GET OUT is a confident, subversive and visually assured horror movie from debut feature director (and longtime stand-up comedian) Jordan Peele. It tells the story of a young African American man called Chris (Daniel Kaluuya) whose girlfriend (Allison Williams - GIRLS) takes him home to meet her parents (Catherine Keener and Bradley Whitford) for the first time. As with all the best horror, there's a deep and subversive commentary on social conditions here. And in the case of GET OUT, Jordan Peele is trying to tell us that the most insidious form of racism is that is secretly practiced by liberal educated rich white people - the people who vote for Obama and donate to the ACLU but don't actually want their daughters to date black men. The director also seems to be sending a message to his fellow African Americans - a message warning against complacency about race relations. And this message is embodied in Chris' hilarious best friend Rod, who warns him against going to his girlfriend's parents house in the woods early on, and is instrumental in helping Chris as her parents turn out to be quite literally using the silver spoon of privilege to subjugate him.
This tale of modern day racial slavery is, then, deeply profound and provocative, but this film is also hilarious and frightening by turns. It's quite astounding to see a debut director handle the tonal shifts with such aplomb, not to mention the impressive production design of the oppressive house and his eye for framing a visually iconic shot. The cast all deserve praise, although it was particularly interesting to see Allison Williams subvert her GIRLS character's preppy self-absorption in this film. But the subversive nature of this film is many faceted. I particularly enjoyed the fact that the most hated of bureaucrats and petty power brokers - the TSA - turn out to be good guys here.
Ultimately, GET OUT feels like exactly the right movie for our times - in which the happy surprise of Obama's election is over-turned by the surprise victory of Trump - and in the wake of the #blacklivesmatter movement. It entertains us but also reflects the deep fractures in American society. And this may well be why the film continues to do so well at the box office.
GET OUT has a running time of 104 minutes and is rated R. The movie played Sundance 2017 and opened earlier this year in the USA, Canada, Philippines, Greece, Singapore, Estonia, UK, Ireland, Denmark, Kuwait and France.

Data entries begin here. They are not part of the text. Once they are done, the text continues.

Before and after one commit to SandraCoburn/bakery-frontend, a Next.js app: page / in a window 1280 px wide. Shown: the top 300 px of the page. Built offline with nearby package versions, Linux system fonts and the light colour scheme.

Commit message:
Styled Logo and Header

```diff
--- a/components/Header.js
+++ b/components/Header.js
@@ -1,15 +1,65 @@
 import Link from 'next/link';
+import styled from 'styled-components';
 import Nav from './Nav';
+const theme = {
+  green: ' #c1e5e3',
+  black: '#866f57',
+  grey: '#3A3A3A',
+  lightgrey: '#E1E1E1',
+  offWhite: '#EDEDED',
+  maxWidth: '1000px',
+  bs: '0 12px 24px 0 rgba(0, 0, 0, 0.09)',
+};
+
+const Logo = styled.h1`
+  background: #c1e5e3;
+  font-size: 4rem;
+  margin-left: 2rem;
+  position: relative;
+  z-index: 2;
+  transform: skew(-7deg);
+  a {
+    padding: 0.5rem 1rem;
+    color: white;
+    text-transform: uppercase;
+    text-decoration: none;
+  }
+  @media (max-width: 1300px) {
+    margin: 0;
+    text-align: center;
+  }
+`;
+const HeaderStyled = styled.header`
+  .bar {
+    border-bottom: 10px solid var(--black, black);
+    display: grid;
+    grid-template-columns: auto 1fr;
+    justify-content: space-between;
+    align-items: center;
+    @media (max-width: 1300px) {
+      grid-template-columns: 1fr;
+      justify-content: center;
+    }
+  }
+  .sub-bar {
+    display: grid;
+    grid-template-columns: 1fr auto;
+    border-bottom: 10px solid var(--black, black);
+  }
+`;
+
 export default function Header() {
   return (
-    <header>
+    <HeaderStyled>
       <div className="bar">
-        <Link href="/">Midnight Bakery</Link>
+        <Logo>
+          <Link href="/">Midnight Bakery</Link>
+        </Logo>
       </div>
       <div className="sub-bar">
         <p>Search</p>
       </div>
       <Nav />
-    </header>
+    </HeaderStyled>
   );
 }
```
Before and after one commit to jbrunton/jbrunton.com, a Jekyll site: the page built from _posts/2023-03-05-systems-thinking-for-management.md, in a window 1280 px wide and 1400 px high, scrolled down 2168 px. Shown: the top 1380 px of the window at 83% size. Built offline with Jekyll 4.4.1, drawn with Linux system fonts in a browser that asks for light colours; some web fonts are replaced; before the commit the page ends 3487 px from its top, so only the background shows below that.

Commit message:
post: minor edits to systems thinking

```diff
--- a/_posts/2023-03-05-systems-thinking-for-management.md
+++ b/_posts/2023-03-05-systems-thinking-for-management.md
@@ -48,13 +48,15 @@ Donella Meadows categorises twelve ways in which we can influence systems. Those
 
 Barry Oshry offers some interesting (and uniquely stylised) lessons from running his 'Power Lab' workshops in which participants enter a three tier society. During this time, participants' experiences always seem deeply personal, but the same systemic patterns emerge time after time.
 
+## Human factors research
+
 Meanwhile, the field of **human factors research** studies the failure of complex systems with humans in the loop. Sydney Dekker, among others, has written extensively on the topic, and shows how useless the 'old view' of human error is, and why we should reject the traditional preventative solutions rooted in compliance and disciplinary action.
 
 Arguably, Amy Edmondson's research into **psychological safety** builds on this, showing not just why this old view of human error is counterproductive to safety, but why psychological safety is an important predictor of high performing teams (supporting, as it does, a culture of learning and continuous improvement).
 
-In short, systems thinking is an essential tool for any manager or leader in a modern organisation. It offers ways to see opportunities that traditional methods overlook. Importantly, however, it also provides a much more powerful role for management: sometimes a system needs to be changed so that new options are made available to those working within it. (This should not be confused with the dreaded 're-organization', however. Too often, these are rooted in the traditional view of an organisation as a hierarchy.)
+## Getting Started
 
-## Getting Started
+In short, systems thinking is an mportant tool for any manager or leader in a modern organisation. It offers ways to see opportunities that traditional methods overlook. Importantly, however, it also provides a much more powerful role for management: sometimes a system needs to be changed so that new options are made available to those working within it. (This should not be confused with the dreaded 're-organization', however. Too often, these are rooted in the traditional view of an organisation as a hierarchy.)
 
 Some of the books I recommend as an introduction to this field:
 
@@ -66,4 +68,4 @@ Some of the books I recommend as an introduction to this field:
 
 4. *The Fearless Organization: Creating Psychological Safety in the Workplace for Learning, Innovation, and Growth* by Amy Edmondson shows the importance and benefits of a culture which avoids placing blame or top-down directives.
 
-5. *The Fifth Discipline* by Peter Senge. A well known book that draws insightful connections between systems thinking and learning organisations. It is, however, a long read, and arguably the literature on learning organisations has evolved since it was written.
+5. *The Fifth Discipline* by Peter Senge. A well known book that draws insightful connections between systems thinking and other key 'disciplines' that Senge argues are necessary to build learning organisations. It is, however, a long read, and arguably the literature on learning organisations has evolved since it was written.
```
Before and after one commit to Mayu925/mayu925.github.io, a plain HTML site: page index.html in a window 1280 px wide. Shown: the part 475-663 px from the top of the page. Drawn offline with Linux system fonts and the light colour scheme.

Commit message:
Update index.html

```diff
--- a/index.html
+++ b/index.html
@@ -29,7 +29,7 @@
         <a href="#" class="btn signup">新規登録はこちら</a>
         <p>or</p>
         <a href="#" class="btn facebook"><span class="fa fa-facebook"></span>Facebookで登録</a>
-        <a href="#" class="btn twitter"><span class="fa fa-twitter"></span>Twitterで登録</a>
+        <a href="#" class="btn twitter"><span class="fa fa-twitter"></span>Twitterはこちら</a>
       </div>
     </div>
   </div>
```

It opens on April 7th in Indonesia, Lithuania and Norway; on April 20th in Sweden, Hungary, Malaysia and Turkey; on April 28th in Poland; on May 4th in France, Australia, Switzerland, Chile, Germany, Portugal and Finland; on May 11th in Russia; on May 18th in Hong Kong, Italy and Spain; and on June 15th in Brazil.